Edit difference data

********

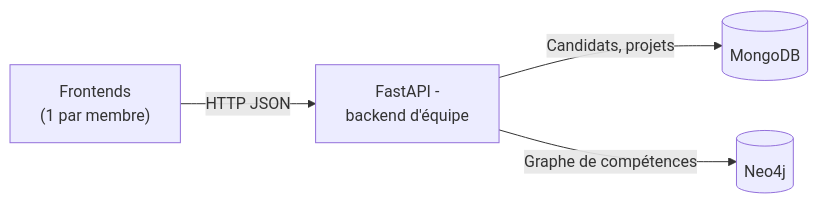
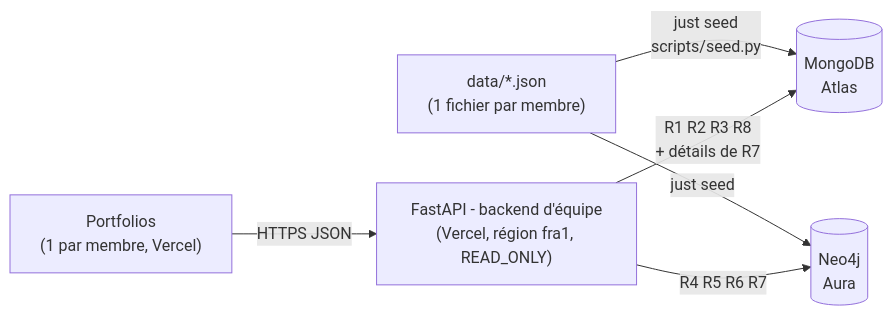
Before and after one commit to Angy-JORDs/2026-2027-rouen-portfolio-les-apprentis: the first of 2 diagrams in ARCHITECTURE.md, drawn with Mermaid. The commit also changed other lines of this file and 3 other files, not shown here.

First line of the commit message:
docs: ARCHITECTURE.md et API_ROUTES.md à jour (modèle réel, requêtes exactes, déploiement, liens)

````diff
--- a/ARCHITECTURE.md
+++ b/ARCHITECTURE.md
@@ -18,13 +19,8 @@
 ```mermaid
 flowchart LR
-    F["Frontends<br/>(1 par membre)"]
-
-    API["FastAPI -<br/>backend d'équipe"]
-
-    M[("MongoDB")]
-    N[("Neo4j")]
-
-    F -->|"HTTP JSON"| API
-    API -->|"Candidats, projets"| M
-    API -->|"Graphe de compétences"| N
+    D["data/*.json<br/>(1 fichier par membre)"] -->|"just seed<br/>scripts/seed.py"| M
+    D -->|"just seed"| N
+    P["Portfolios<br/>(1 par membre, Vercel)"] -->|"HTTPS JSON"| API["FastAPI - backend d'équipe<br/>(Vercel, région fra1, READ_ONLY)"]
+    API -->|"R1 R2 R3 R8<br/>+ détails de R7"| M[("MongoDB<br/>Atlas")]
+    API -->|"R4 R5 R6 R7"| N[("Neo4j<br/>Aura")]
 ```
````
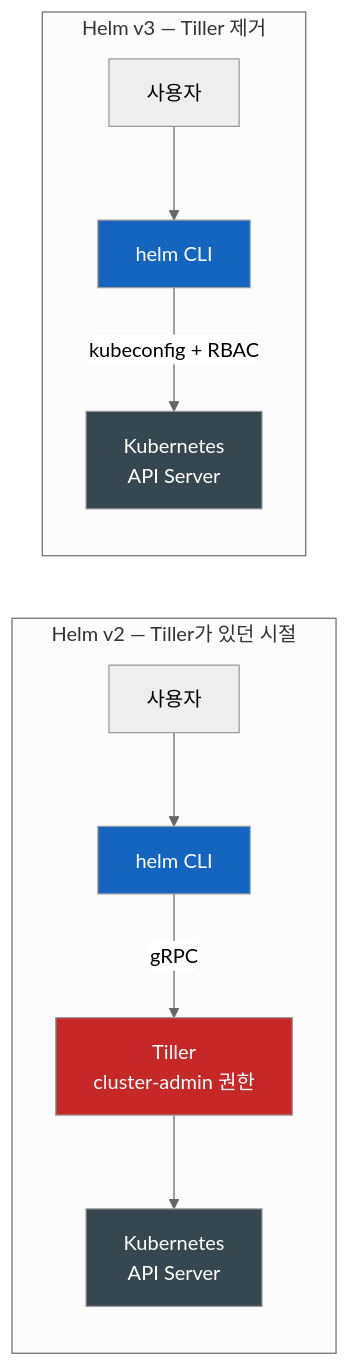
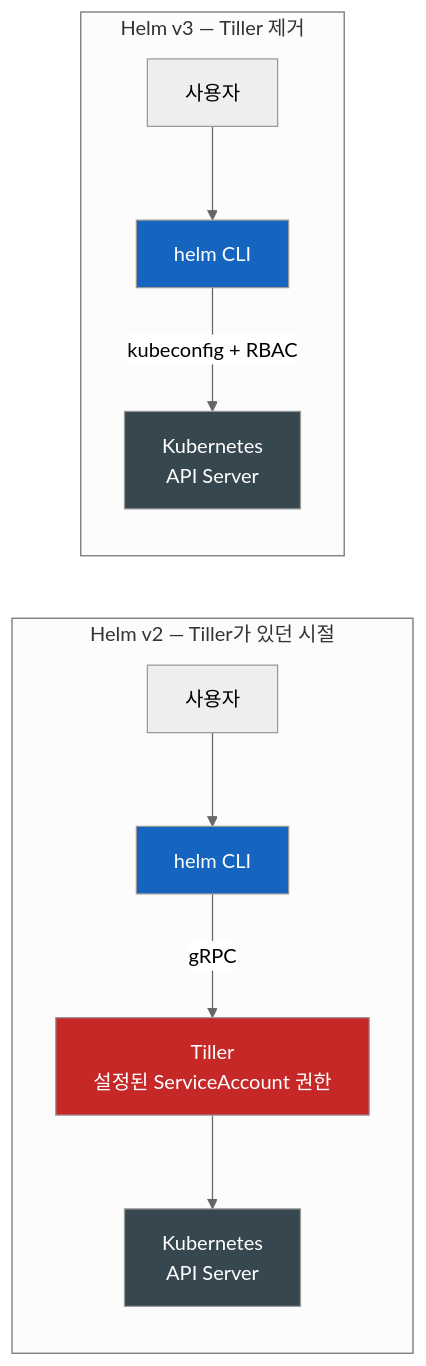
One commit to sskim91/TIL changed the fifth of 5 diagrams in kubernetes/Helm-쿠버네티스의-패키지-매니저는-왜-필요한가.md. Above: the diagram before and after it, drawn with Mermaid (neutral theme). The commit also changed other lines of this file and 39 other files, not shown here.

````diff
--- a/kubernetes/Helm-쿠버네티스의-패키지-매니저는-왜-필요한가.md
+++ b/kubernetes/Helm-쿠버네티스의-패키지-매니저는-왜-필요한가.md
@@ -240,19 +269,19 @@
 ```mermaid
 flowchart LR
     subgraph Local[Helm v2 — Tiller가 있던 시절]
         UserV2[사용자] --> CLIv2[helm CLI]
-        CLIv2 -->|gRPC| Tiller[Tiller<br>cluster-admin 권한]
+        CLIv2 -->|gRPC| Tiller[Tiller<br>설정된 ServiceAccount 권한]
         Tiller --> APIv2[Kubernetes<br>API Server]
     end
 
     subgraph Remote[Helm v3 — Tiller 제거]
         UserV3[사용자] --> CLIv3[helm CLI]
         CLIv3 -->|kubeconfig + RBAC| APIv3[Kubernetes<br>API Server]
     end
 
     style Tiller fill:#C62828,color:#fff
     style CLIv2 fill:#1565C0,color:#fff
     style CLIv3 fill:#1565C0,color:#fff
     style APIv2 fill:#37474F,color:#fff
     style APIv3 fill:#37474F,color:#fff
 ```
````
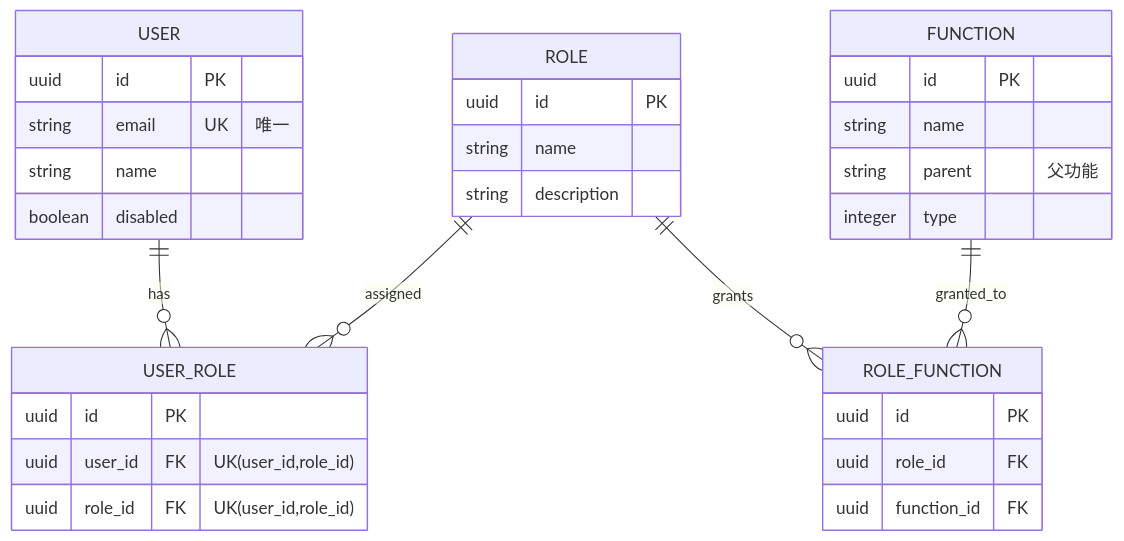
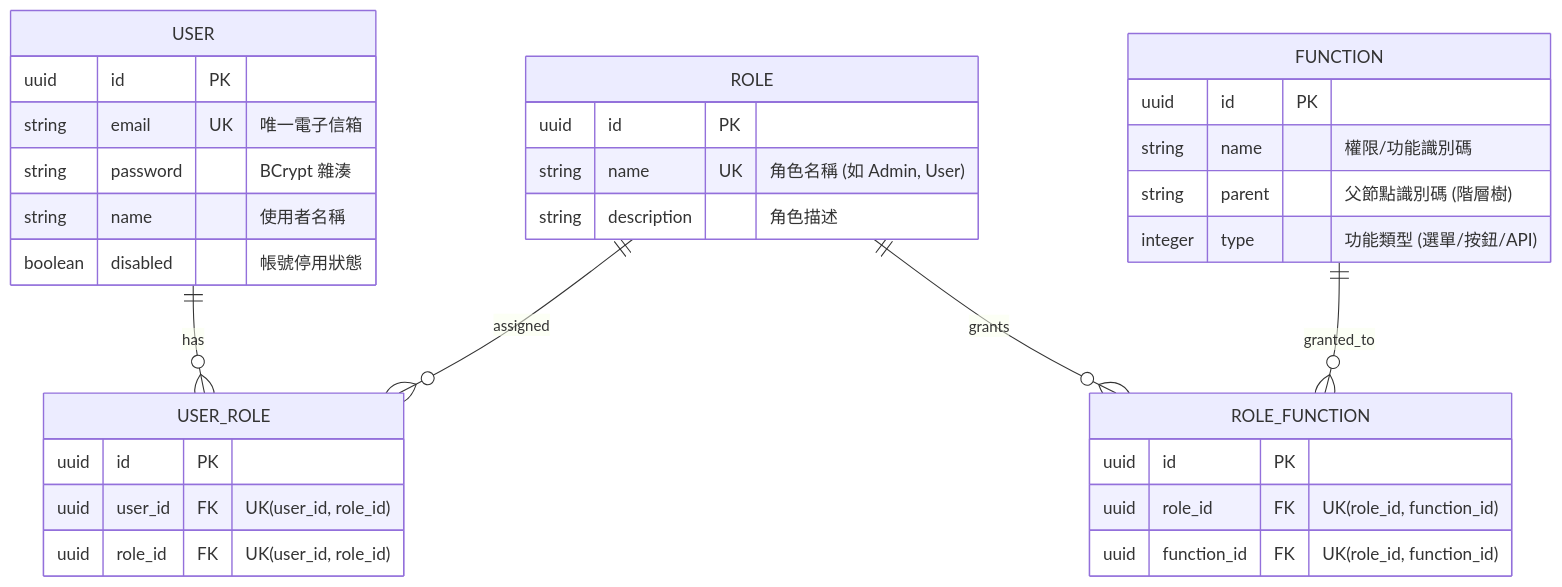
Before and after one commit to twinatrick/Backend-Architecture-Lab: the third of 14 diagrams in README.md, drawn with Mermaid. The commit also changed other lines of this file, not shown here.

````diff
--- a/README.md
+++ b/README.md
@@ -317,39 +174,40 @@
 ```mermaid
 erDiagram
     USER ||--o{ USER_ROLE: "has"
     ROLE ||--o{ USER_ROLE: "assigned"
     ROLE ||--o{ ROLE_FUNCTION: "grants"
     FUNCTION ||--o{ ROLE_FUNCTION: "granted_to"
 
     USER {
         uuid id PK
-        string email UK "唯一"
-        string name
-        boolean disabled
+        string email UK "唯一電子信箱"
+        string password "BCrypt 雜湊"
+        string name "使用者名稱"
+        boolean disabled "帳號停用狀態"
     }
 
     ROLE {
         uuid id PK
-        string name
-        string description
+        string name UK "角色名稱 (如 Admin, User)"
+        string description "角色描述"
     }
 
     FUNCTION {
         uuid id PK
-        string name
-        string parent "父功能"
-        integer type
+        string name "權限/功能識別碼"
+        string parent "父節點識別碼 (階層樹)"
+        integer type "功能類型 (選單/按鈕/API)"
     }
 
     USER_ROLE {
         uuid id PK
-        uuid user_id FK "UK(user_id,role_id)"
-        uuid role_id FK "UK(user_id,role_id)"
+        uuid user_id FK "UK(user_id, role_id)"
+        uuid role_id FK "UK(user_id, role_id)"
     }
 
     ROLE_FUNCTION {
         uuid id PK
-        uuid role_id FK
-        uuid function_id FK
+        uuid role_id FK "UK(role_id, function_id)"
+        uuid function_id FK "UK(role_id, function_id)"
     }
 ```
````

********

• _TO DO_
The response should contain every record above exactly as written, and none of the pictures.

• _FINISHED EXERCISE_
Before and after one commit to Angy-JORDs/2026-2027-rouen-portfolio-les-apprentis: the first of 2 diagrams in ARCHITECTURE.md, drawn with Mermaid. The commit also changed other lines of this file and 3 other files, not shown here.

First line of the commit message:
docs: ARCHITECTURE.md et API_ROUTES.md à jour (modèle réel, requêtes exactes, déploiement, liens)

````diff
--- a/ARCHITECTURE.md
+++ b/ARCHITECTURE.md
@@ -18,13 +19,8 @@
 ```mermaid
 flowchart LR
-    F["Frontends<br/>(1 par membre)"]
-
-    API["FastAPI -<br/>backend d'équipe"]
-
-    M[("MongoDB")]
-    N[("Neo4j")]
-
-    F -->|"HTTP JSON"| API
-    API -->|"Candidats, projets"| M
-    API -->|"Graphe de compétences"| N
+    D["data/*.json<br/>(1 fichier par membre)"] -->|"just seed<br/>scripts/seed.py"| M
+    D -->|"just seed"| N
+    P["Portfolios<br/>(1 par membre, Vercel)"] -->|"HTTPS JSON"| API["FastAPI - backend d'équipe<br/>(Vercel, région fra1, READ_ONLY)"]
+    API -->|"R1 R2 R3 R8<br/>+ détails de R7"| M[("MongoDB<br/>Atlas")]
+    API -->|"R4 R5 R6 R7"| N[("Neo4j<br/>Aura")]
 ```
````
One commit to sskim91/TIL changed the fifth of 5 diagrams in kubernetes/Helm-쿠버네티스의-패키지-매니저는-왜-필요한가.md. Above: the diagram before and after it, drawn with Mermaid (neutral theme). The commit also changed other lines of this file and 39 other files, not shown here.

````diff
--- a/kubernetes/Helm-쿠버네티스의-패키지-매니저는-왜-필요한가.md
+++ b/kubernetes/Helm-쿠버네티스의-패키지-매니저는-왜-필요한가.md
@@ -240,19 +269,19 @@
 ```mermaid
 flowchart LR
     subgraph Local[Helm v2 — Tiller가 있던 시절]
         UserV2[사용자] --> CLIv2[helm CLI]
-        CLIv2 -->|gRPC| Tiller[Tiller<br>cluster-admin 권한]
+        CLIv2 -->|gRPC| Tiller[Tiller<br>설정된 ServiceAccount 권한]
         Tiller --> APIv2[Kubernetes<br>API Server]
     end
 
     subgraph Remote[Helm v3 — Tiller 제거]
         UserV3[사용자] --> CLIv3[helm CLI]
         CLIv3 -->|kubeconfig + RBAC| APIv3[Kubernetes<br>API Server]
     end
 
     style Tiller fill:#C62828,color:#fff
     style CLIv2 fill:#1565C0,color:#fff
     style CLIv3 fill:#1565C0,color:#fff
     style APIv2 fill:#37474F,color:#fff
     style APIv3 fill:#37474F,color:#fff
 ```
````
Before and after one commit to twinatrick/Backend-Architecture-Lab: the third of 14 diagrams in README.md, drawn with Mermaid. The commit also changed other lines of this file, not shown here.

````diff
--- a/README.md
+++ b/README.md
@@ -317,39 +174,40 @@
 ```mermaid
 erDiagram
     USER ||--o{ USER_ROLE: "has"
     ROLE ||--o{ USER_ROLE: "assigned"
     ROLE ||--o{ ROLE_FUNCTION: "grants"
     FUNCTION ||--o{ ROLE_FUNCTION: "granted_to"
 
     USER {
         uuid id PK
-        string email UK "唯一"
-        string name
-        boolean disabled
+        string email UK "唯一電子信箱"
+        string password "BCrypt 雜湊"
+        string name "使用者名稱"
+        boolean disabled "帳號停用狀態"
     }
 
     ROLE {
         uuid id PK
-        string name
-        string description
+        string name UK "角色名稱 (如 Admin, User)"
+        string description "角色描述"
     }
 
     FUNCTION {
         uuid id PK
-        string name
-        string parent "父功能"
-        integer type
+        string name "權限/功能識別碼"
+        string parent "父節點識別碼 (階層樹)"
+        integer type "功能類型 (選單/按鈕/API)"
     }
 
     USER_ROLE {
         uuid id PK
-        uuid user_id FK "UK(user_id,role_id)"
-        uuid role_id FK "UK(user_id,role_id)"
+        uuid user_id FK "UK(user_id, role_id)"
+        uuid role_id FK "UK(user_id, role_id)"
     }
 
     ROLE_FUNCTION {
         uuid id PK
-        uuid role_id FK
-        uuid function_id FK
+        uuid role_id FK "UK(role_id, function_id)"
+        uuid function_id FK "UK(role_id, function_id)"
     }
 ```
````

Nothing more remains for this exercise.